Alternate names: Golina [Pol, Yid, Rus], Gohlen [Ger, 1940-45], Golin, Gollin, Gohlen am Warthe. Russian: Голина. גולינה- Hebrew. 52°15' N, 18°06' E, 35 miles N of Kalisz, 7 miles WSW of Konin. 1900 Jewish population: 679. Yizkor: Pinkas ha-kehilot; entsiklopediya shel ha-yishuvim le-min hivasdam ve-ad le-aher shoat milhemet ha-olam ha-sheniya: Poland vol. 1: The communities of Lodz and its region (Jerusalem, 1976). A town in Konin County, Greater Poland Voivodeship, Poland, with 4,366 inhabitants (2004), 24 km W from Konin, Wielkopolskie Voivodeship. Jewish history. During WWII, the entire Jewish population of Golina was forced to dig their own graves. They were then executed on the spot. 1808 Jewish population: 227 Jews involved in trades and crafts. In 1823 the Jewish kahal formed. Jewish population in 1921: 695. After the outbreak of WWII, Jews were subjected to repression - forced to work for the Third Reich with their property confiscated. On July 17-18, 1940 the Jews were deported to Goliny Zagórów and Grodźca Rzgów, some to the ghettos in Izbica, Józefowie, and Krasnymstawie several months later. Others were shot in the Kazimierza Biskupiego forest. The cemetery was destroyed during WWII and after liberation. In 1948, workers at the Bacutil company dug sewage pits where graves existed, No gravestones remain although several are in the District Museum in Konin. [May 2009]
MASS GRAVE: Jews were shot in the woods near Kazimierza Biskupiego. [May 2009]
CEMETERY: The Jewish cemetery was destroyed during WWII. The devastation continued even after liberation. In the archives of the Jewish Historical Institute are documents concerning the destruction of the cemetery in 1948, when workers at the company Bacutil (sewage), extracted the bones. Today, in the cemetery are no tombstones. Several matzevot are in the District Museum in Konin. photos. [May 2009]
US Commission No. POCE000704
Located in woj Konin at 52º1518º06, 13 km from Konin. Cemetery location: 52, 1 Maja Street, by the southern side of the road to Konin in the premises of the recycling factory. Present town population is 5,000 to 25,000 with no Jews.
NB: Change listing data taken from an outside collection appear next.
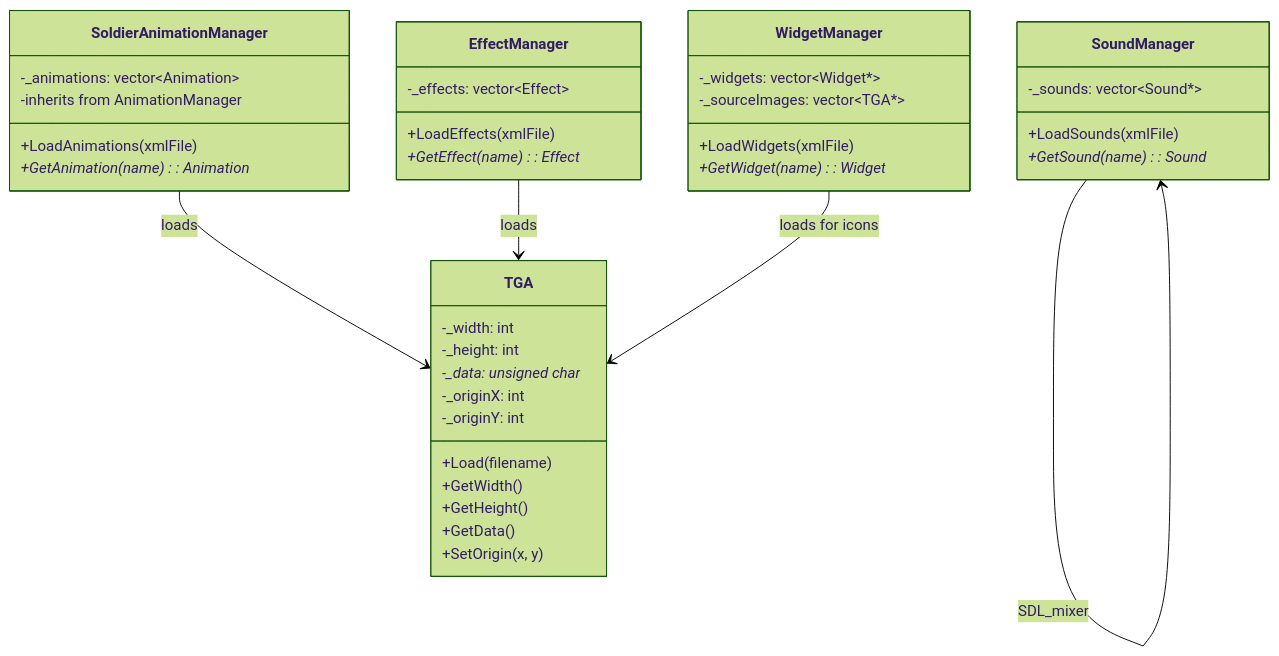
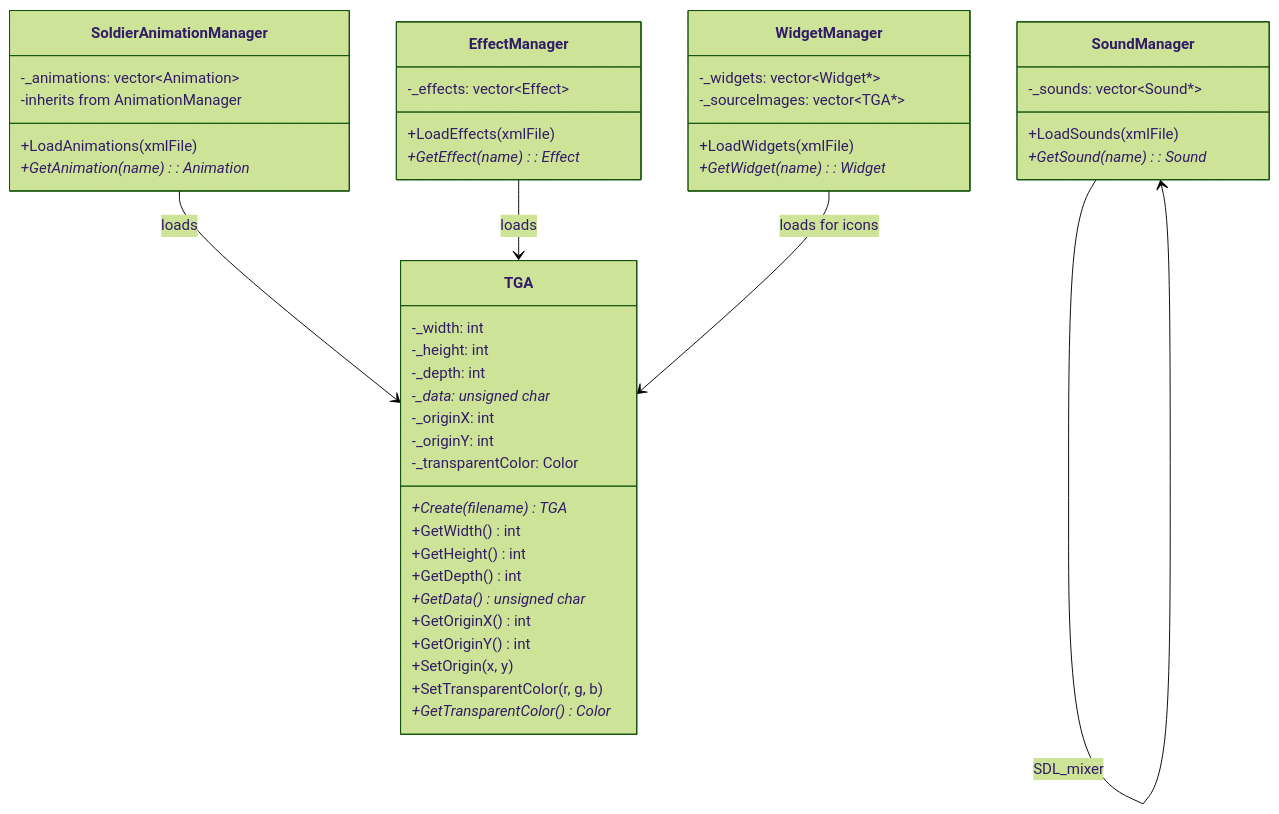
Before and after one commit to jukofyork/OpenCombat-SDL: the fourth of 4 diagrams in docs/chapters/08-assets.md, drawn with Mermaid (forest theme). The commit also changed other lines of this file and 9 other files, not shown here.

````diff
--- a/docs/chapters/08-assets.md
+++ b/docs/chapters/08-assets.md
@@ -345,46 +345,53 @@
 ```mermaid
 classDiagram
     class TGA {
-        +Load(filename)
-        +GetWidth()
-        +GetHeight()
-        +GetData()
+        +Create(filename) TGA*
+        +GetWidth() int
+        +GetHeight() int
+        +GetDepth() int
+        +GetData() unsigned char*
+        +GetOriginX() int
+        +GetOriginY() int
         +SetOrigin(x, y)
+        +SetTransparentColor(r, g, b)
+        +GetTransparentColor() Color*
         -_width: int
         -_height: int
+        -_depth: int
         -_data: unsigned char*
         -_originX: int
         -_originY: int
+        -_transparentColor: Color
     }
 
     class SoldierAnimationManager {
         +LoadAnimations(xmlFile)
         +GetAnimation(name): Animation*
         -_animations: vector~Animation~
         -inherits from AnimationManager
     }
 
     class EffectManager {
         +LoadEffects(xmlFile)
         +GetEffect(name): Effect*
         -_effects: vector~Effect~
     }
 
     class WidgetManager {
         +LoadWidgets(xmlFile)
         +GetWidget(name): Widget*
         -_widgets: vector~Widget*~
         -_sourceImages: vector~TGA*~
     }
 
     class SoundManager {
         +LoadSounds(xmlFile)
         +GetSound(name): Sound*
         -_sounds: vector~Sound*~
     }
 
     SoldierAnimationManager --> TGA : loads
     EffectManager --> TGA : loads
     WidgetManager --> TGA : loads for icons
     SoundManager --> SoundManager : SDL_mixer
 ```
````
The earliest known Jewish community was the second half of the 14th century. 1938 Jewish population was 1500 persons, 50%. In 1861 there was 656 Jews among 1332 inhabitants. The town of Kazimierz, 5 km away, also used this Orthodox and Progressive/Reform cemetery. Date of last known Jewish burial was 1939. The isolated urban flat land has no sign or marker. Reached by turning directly off a public road, access is open with permission. A continuous fence with a locked gate surrounds the cemetery. Approximate size of cemetery before World War II was 0.43 ha. Present size is 0.20 ha. There are no gravestones in cemetery. 2 pieces of the granite and sandstone tombstones removed from the cemetery are in a museum and a private collection. Municipality owns property now used for industrial or commercial use. Properties adjacent are agricultural and residential. Rarely, private visitors and local residents visit. It was vandalized during World War II. Part of the western side of the cemetery wall was used for walling around the factory. Within the limits of the cemetery are no structures. There is serious threat to the cemetery from uncontrolled access [contradicts locked as stated above-] and nearby existing development. The factory has built in center of the cemetery, now covered with concrete. The western part is overgrown with forest and quite well preserved. There is high industrial pollution. Storage and disorder are in the preserved western part. Pollution is a moderate threat. There is a slight threat from weather erosion and vegetation.
Tucja Pawlicka-Nowak, 62-510 Konin, ul. 11 Listopada 15/76. Tel # 43 43 56 completed survey August 26, 1992 after a visit the same day. Literature and interviews were used. Irena Sznycer, Golina, 9, Mickiewicsa Street., Tel #62 590 was interviewed. She gave one saved matseva for the Museum in Konin.
|Last Updated on Wednesday, 27 May 2009 00:59|